Drawing from the latest research on climate change, the report is the result of a mammoth collaboration between 91 authors and 114 co-authors. In total, the IPCC received 42,000 comments on the drafts of the report. Authors are bound to address each comment as part of the review process.
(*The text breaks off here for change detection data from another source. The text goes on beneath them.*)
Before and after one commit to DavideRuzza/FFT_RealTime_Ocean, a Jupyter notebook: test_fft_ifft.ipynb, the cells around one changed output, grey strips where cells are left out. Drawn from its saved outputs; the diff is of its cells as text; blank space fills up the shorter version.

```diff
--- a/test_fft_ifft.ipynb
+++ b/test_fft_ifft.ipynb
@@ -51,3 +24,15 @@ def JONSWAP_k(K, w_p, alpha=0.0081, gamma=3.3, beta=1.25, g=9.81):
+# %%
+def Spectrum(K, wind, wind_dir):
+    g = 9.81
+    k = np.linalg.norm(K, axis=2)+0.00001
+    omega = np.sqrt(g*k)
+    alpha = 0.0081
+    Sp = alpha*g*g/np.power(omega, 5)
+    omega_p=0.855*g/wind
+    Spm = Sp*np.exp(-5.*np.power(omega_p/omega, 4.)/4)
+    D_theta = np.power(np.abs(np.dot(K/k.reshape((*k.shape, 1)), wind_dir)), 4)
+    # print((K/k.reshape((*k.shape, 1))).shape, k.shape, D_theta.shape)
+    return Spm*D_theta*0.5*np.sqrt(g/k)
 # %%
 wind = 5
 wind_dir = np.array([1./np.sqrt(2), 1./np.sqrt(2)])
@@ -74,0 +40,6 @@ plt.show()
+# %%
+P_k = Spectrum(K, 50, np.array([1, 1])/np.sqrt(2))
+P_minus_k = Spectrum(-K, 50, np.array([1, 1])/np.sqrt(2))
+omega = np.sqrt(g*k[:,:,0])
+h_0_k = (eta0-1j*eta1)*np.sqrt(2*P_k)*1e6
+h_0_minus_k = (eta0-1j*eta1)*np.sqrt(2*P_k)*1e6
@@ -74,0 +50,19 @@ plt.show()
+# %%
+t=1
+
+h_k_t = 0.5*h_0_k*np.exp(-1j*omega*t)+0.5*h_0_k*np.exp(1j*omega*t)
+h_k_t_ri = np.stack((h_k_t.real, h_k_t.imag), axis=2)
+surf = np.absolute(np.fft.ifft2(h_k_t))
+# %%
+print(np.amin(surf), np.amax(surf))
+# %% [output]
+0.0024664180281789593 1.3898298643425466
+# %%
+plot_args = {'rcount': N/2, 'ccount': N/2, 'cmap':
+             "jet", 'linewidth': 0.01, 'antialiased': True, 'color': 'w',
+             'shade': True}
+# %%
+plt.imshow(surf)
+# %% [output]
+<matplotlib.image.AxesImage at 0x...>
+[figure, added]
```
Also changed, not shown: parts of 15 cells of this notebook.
Manaenkova said that the work as nothing short of “heroic”.
The final report is due out on Monday 8 October.